And if as Christians we are supposed to be saved from sin, why are so many actually encouraging these sins inherent in patriarchy?

Ladies, I challenge you to be a real prophet. Not a muted prophet, but a real prophet who isn’t afraid to challenge oppression around you (oppression of yourself and of others). As the video says, sometimes men just need to grow up, spiritually and otherwise, but we won’t ever do that if the women in our lives are not pushing us to do so. Don’t let other men rob you of your prophetic voice. For many of you, your challenge will be overcoming the shame that has been ingrained in you with the lie that you are a second-class member of the household.

Men, I challenge you to do the same, but to do so you’ll need to get over that fear of losing control which keeps so many men clinging to patriarchy. We need to grow up and get over these ideas that just because our gender has been in charge most of history means we have a divine right to forever be the oppressors, or that we are closer to God because we have a penis, and we need to get over the idea that God says so because the Bible says so because some preacher told us so by quoting things devoid of context.

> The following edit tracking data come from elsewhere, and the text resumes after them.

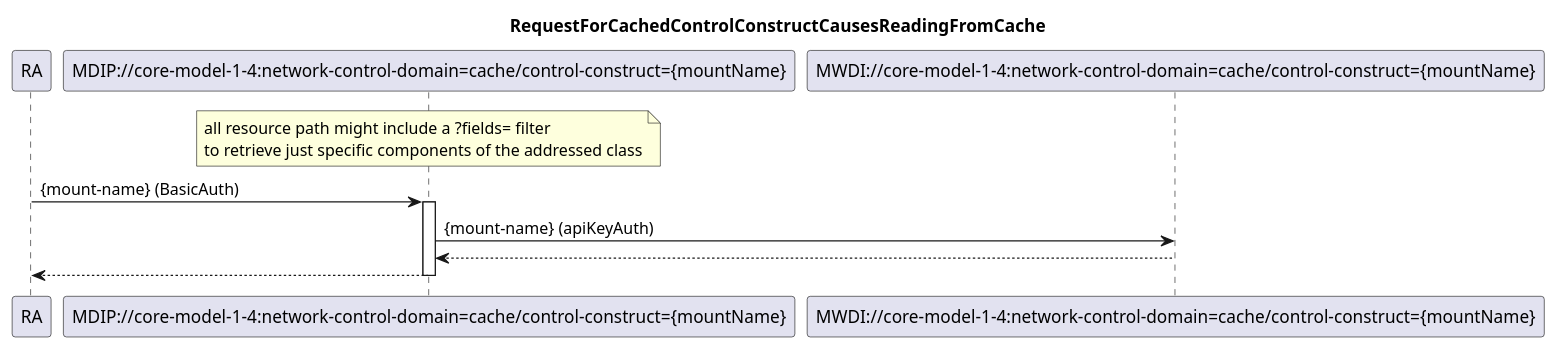
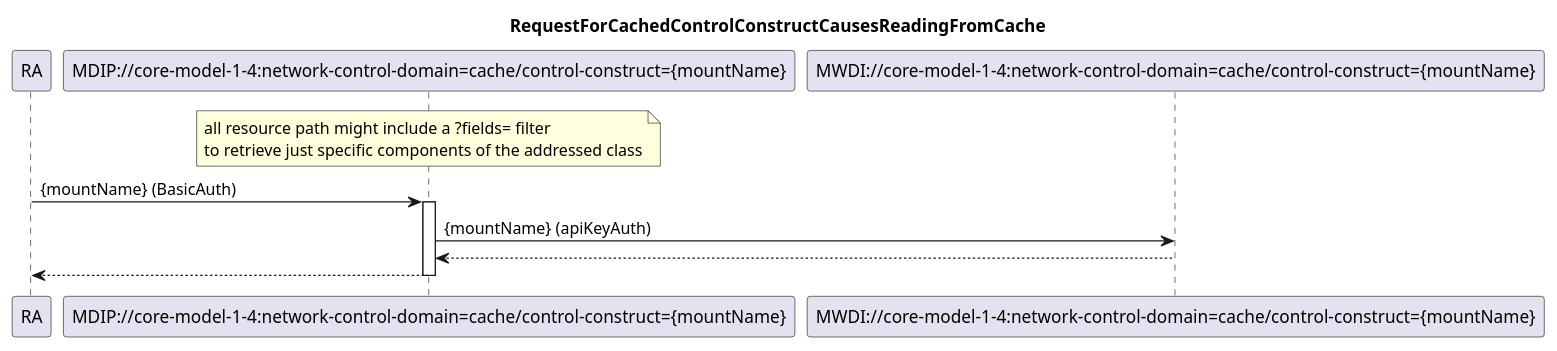
The diagram in spec/diagrams/100_provideControlConstruct.plantuml (openBackhaul/MultiDomainInventoryProxy), drawn with PlantUML before and after one commit. The commit also changed 1 other file, not shown here.

Commit message:
Correct mount-name to mountName in diagram Fixes #29

```diff
--- a/spec/diagrams/100_provideControlConstruct.plantuml
+++ b/spec/diagrams/100_provideControlConstruct.plantuml
@@ -1,25 +1,25 @@
 @startuml 100_provideControlConstruct
 skinparam responseMessageBelowArrow true
 
 title RequestForCachedControlConstructCausesReadingFromCache
 
 participant "RA" as requestor
 participant "MDIP://core-model-1-4:network-control-domain=cache/control-construct={mountName}" as MdipResourcePath
 participant "MWDI://core-model-1-4:network-control-domain=cache/control-construct={mountName}" as MwdiResourcePath
 
 
 note over MdipResourcePath
 all resource path might include a ?fields= filter
 to retrieve just specific components of the addressed class
 end note
 
-requestor -> MdipResourcePath: {mount-name} (BasicAuth)
+requestor -> MdipResourcePath: {mountName} (BasicAuth)
 activate MdipResourcePath
 
-MdipResourcePath -> MwdiResourcePath : {mount-name} (apiKeyAuth)
+MdipResourcePath -> MwdiResourcePath : {mountName} (apiKeyAuth)
 MwdiResourcePath --> MdipResourcePath
 
 MdipResourcePath --> requestor
 deactivate MdipResourcePath
 
 @enduml
```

Ryan Robinson

It is easiest to identify Ryan as both theologian and tech guy. By day, Ryan is a Technical Consultant work with PeaceWorks Technology Solutions. There, he works on websites, CRMs, and SharePoint implementations. Along with blogging here, Ryan is a founding member of the MennoNerds blogging network and a contributor to the book A Living Alternative.